There is a true story about Nathaniel Hawthorne, the American novelist, before he became famous.
One day, he came home from his job at a custom house to tell his wife, Sophia, that he had been fired. Heartbroken, he declared he was a failure.
To his surprise, Sophia exclaimed with joy, “But now you can write your book!”
“How can I?” he replied with sagging confidence. “What will we have to live on?”
To his amazement, Sophia opened a drawer and pulled out a large sum of money.
“Where on earth did you get that?” he exclaimed.
“I have always known you were a man of genius,” she told him. “I knew that someday you would write a masterpiece. So, every week, out of the money you gave me for the housekeeping, I saved a little bit. There is enough to last us for a whole year.”
By the end of the year, Nathaniel Hawthorne had written “The Scarlet Letter”, which was destined to become one of the greatest novels of American literature. And all because of the trust and confidence of his wife in him.

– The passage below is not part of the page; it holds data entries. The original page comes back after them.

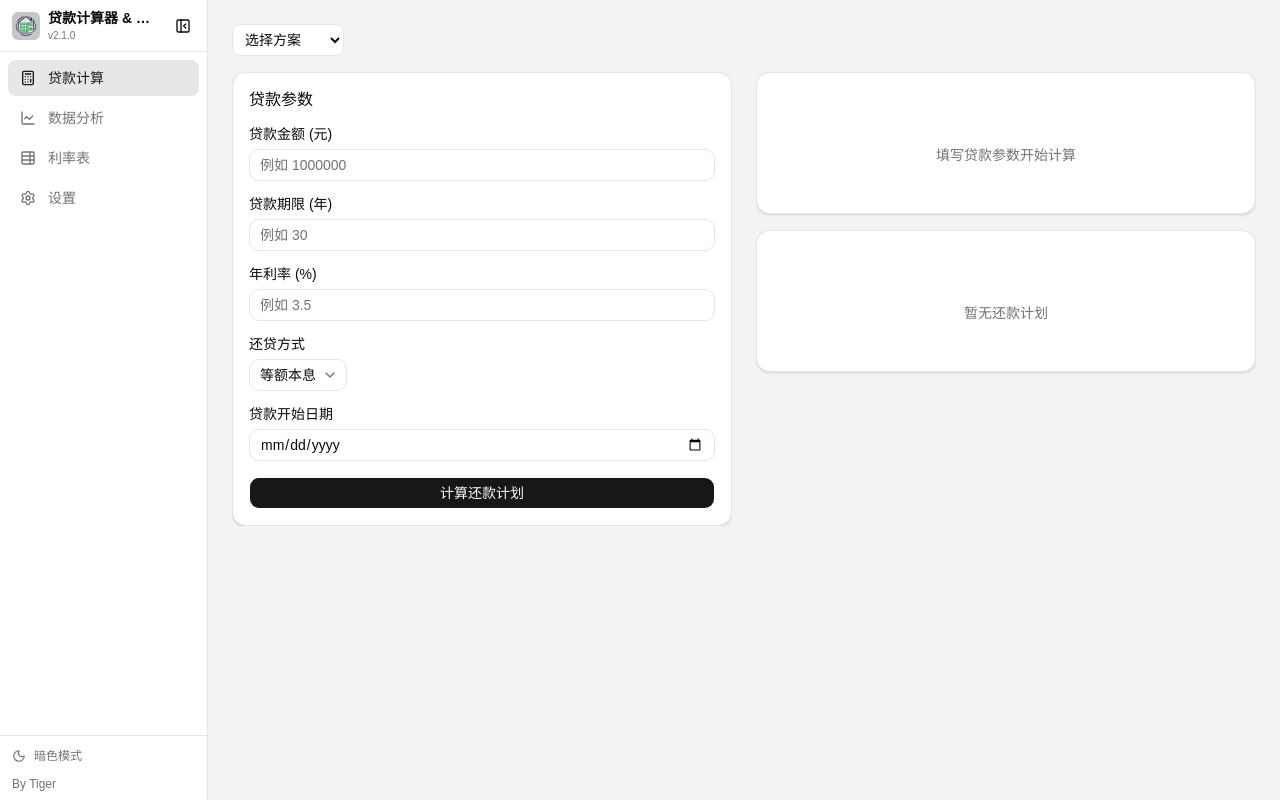
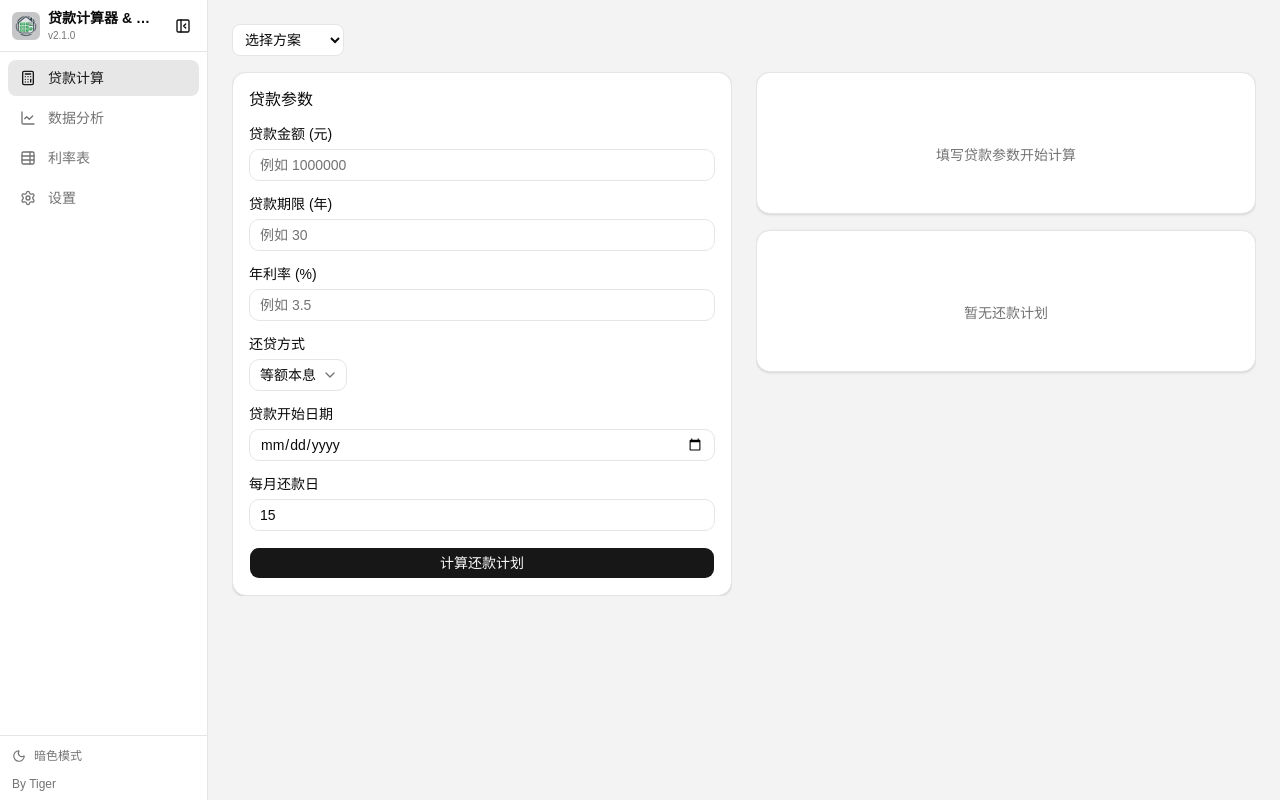
Before and after one commit to DropFan/loan-schedule, a React (Vite) app: page / in a window 1280 px wide. Built offline with nearby package versions, Linux system fonts and the light colour scheme.

Commit message:
feat: 贷款参数支持自定义每月还款日（默认15日）
将硬编码的 REPAYMENT_DAY 常量改为 LoanParameters 的 repaymentDay 字段，
支持用户在表单中设置 1-28 日，兼容已有 localStorage 和导入数据。

```diff
--- a/src/constants/app.constants.ts
+++ b/src/constants/app.constants.ts
@@ -6,8 +6,8 @@ export const APP_AUTHOR_LINK = 'https://github.com/DropFan';
 export const APP_COPYRIGHT = 'Copyright © 2025 David Tiger (DropFan@Gmail.com)';
 export const APP_RELEASE = '20260329003';
 
-/** 每月固定还款日 */
-export const REPAYMENT_DAY = 15;
+/** 每月固定还款日（默认值） */
+export const DEFAULT_REPAYMENT_DAY = 15;
 
 /** 一天的毫秒数 */
 export const MS_PER_DAY = 86_400_000;
--- a/src/core/calculator/LoanCalculator.ts
+++ b/src/core/calculator/LoanCalculator.ts
@@ -1,4 +1,3 @@
-import { REPAYMENT_DAY } from '@/constants/app.constants';
 import {
   type CalculateResult,
   LoanMethod,
@@ -54,6 +53,7 @@ export function generateSchedule(
   annualRate: number,
   startDate: Date,
   method: LoanMethod,
+  repaymentDay: number,
 ): PaymentScheduleItem[] {
   const schedule: PaymentScheduleItem[] = [];
   let remainingLoan = loanAmount;
@@ -76,7 +76,7 @@ export function generateSchedule(
 
     remainingLoan = roundTo2(remainingLoan - principal);
 
-    const paymentDate = addMonths(startDate, i, REPAYMENT_DAY);
+    const paymentDate = addMonths(startDate, i, repaymentDay);
 
     schedule.push({
       period: i,
@@ -190,6 +190,7 @@ export function calculateLoan(
   annualRate: number,
   startDate: Date,
   method: LoanMethod,
+  repaymentDay: number,
 ): CalculateResult {
   const monthlyPayment = roundTo2(
     calcMonthlyPayment(loanAmount, termMonths, monthlyRate, method),
@@ -201,6 +202,7 @@ export function calculateLoan(
     annualRate,
     startDate,
     method,
+    repaymentDay,
   );
 
   return { monthlyPayment, schedule };
--- a/src/core/types/loan.types.ts
+++ b/src/core/types/loan.types.ts
@@ -27,6 +27,7 @@ export interface LoanParameters {
   annualInterestRate: number; // 如 3.65
   loanMethod: LoanMethod;
   startDate: Date;
+  repaymentDay: number; // 每月固定还款日，1-28，默认 15
 }
 
 export interface LoanChangeRecord {
--- a/src/core/utils/validator.ts
+++ b/src/core/utils/validator.ts
@@ -31,6 +31,13 @@ export const Validator = {
     return ok();
   },
 
+  repaymentDay(value: number): ValidationResult {
+    if (Number.isNaN(value) || !Number.isInteger(value))
+      return fail('还款日必须为整数');
+    if (value < 1 || value > 28) return fail('还款日必须在 1-28 之间');
+    return ok();
+  },
+
   prepayAmount(value: number, remainingLoan: number): ValidationResult {
     if (Number.isNaN(value) || value <= 0)
       return fail('提前还款金额必须大于 0');
--- a/src/features/calculator/components/LoanForm.tsx
+++ b/src/features/calculator/components/LoanForm.tsx
@@ -9,6 +9,7 @@ import {
   SelectItem,
   SelectTrigger,
 } from '@/components/ui/select';
+import { DEFAULT_REPAYMENT_DAY } from '@/constants/app.constants';
 import { LoanMethod, LoanMethodName } from '@/core/types/loan.types';
 import { Validator } from '@/core/utils/validator';
 import { useLoanStore } from '@/stores/useLoanStore';
@@ -31,6 +32,9 @@ export function LoanForm() {
     params?.startDate
       ? new Date(params.startDate).toISOString().split('T')[0]
       : '',
+  );
+  const [repaymentDay, setRepaymentDay] = useState(
+    params?.repaymentDay?.toString() ?? String(DEFAULT_REPAYMENT_DAY),
   );
   const [error, setError] = useState('');
 
@@ -66,12 +70,20 @@ export function LoanForm() {
       return;
     }
 
+    const repaymentDayNum = Number(repaymentDay);
+    const repaymentDayCheck = Validator.repaymentDay(repaymentDayNum);
+    if (!repaymentDayCheck.valid) {
+      setError(repaymentDayCheck.message);
+      return;
+    }
+
     initialize({
       loanAmount: amountNum,
       loanTermMonths: termNum * 12,
       annualInterestRate: rateNum,
       loanMethod: method,
       startDate: new Date(startDate),
+      repaymentDay: repaymentDayNum,
     });
   };
 
@@ -146,6 +158,20 @@ export function LoanForm() {
             />
           </div>
 
+          <div className="space-y-2">
+            <Label htmlFor="repayment-day">每月还款日</Label>
+            <Input
+              id="repayment-day"
+              type="number"
+              inputMode="numeric"
+              min={1}
+              max={28}
+              value={repaymentDay}
+              onChange={(e) => setRepaymentDay(e.target.value)}
+              placeholder="1-28，默认 15"
+            />
+          </div>
+
           {error && <p className="text-sm text-red-500">{error}</p>}
 
           <Button type="submit" className="w-full">
--- a/src/features/settings/data-transfer.ts
+++ b/src/features/settings/data-transfer.ts
@@ -1,3 +1,4 @@
+import { DEFAULT_REPAYMENT_DAY } from '@/constants/app.constants';
 import type { LoanChangeParams, LoanParameters } from '@/core/types/loan.types';
 import type { RateEntry } from '@/stores/useLoanStore';
 import { useLoanStore } from '@/stores/useLoanStore';
@@ -93,8 +94,9 @@ export function importData(file: File): Promise<string> {
         for (const loan of data.loans) {
           if (!loan.params) continue;
 
-          // 恢复 Date 对象
+          // 恢复 Date 对象，兼容旧数据
           loan.params.startDate = new Date(loan.params.startDate);
+          loan.params.repaymentDay ??= DEFAULT_REPAYMENT_DAY;
           for (const cp of loan.changeParams) {
             cp.date = new Date(cp.date);
           }
--- a/src/stores/useLoanStore.ts
+++ b/src/stores/useLoanStore.ts
@@ -1,6 +1,6 @@
 import { create } from 'zustand';
 import { createJSONStorage, persist } from 'zustand/middleware';
-import { MS_PER_DAY, REPAYMENT_DAY } from '@/constants/app.constants';
+import { DEFAULT_REPAYMENT_DAY, MS_PER_DAY } from '@/constants/app.constants';
 import {
   annualToMonthlyRate,
   calcScheduleSummary,
@@ -118,6 +118,7 @@ export const useLoanStore = create<LoanState>()(
 
       initialize: (params: LoanParameters) => {
         const monthlyRate = annualToMonthlyRate(params.annualInterestRate);
+        const repaymentDay = params.repaymentDay;
         const result = calculateLoan(
           params.loanAmount,
           params.loanTermMonths,
@@ -125,25 +126,26 @@ export const useLoanStore = create<LoanState>()(
           params.annualInterestRate,
           params.startDate,
           params.loanMethod,
+          repaymentDay,
         );
 
         // 首期按天计息
         const startDay = params.startDate.getDate();
         let firstPeriodComment = '';
 
-        if (startDay !== REPAYMENT_DAY && result.schedule.length > 0) {
+        if (startDay !== repaymentDay && result.schedule.length > 0) {
           const dailyRate = monthlyRate / 30;
           let extraDays: number;
 
-          if (startDay < REPAYMENT_DAY) {
-            extraDays = REPAYMENT_DAY - startDay + 1;
+          if (startDay < repaymentDay) {
+            extraDays = repaymentDay - startDay + 1;
           } else {
             const daysInMonth = new Date(
               params.startDate.getFullYear(),
               params.startDate.getMonth() + 1,
               0,
             ).getDate();
-            extraDays = daysInMonth - startDay + 1 + (REPAYMENT_DAY - 1);
+            extraDays = daysInMonth - startDay + 1 + (repaymentDay - 1);
           }
 
           const extraInterest = params.loanAmount * dailyRate * extraDays;
@@ -291,6 +293,7 @@ export const useLoanStore = create<LoanState>()(
           annualRate,
           newStartDate,
           method,
+          state.params.repaymentDay,
         );
 
         for (const item of result.schedule) {
@@ -663,6 +666,7 @@ export const useLoanStore = create<LoanState>()(
         // Date 对象在 JSON 序列化后变成字符串，恢复时重建
         if (state.params?.startDate) {
           state.params.startDate = new Date(state.params.startDate);
+          state.params.repaymentDay ??= DEFAULT_REPAYMENT_DAY;
         }
         for (const c of state.changes) {
           if (c.date && !(c.date instanceof Date)) {
@@ -673,6 +677,7 @@ export const useLoanStore = create<LoanState>()(
         for (const loan of state.savedLoans) {
           if (loan.params?.startDate) {
             loan.params.startDate = new Date(loan.params.startDate);
+            loan.params.repaymentDay ??= DEFAULT_REPAYMENT_DAY;
           }
           for (const c of loan.changes) {
             if (c.date && !(c.date instanceof Date)) {
```
Also changed, not shown: 2 other files (tests, documents, lock files or other folders).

If you want to motivate your staff, don’t just praise them. That’s easy. Show them that you believe in them with deeds as well as words. That’s hard. But it’s effective.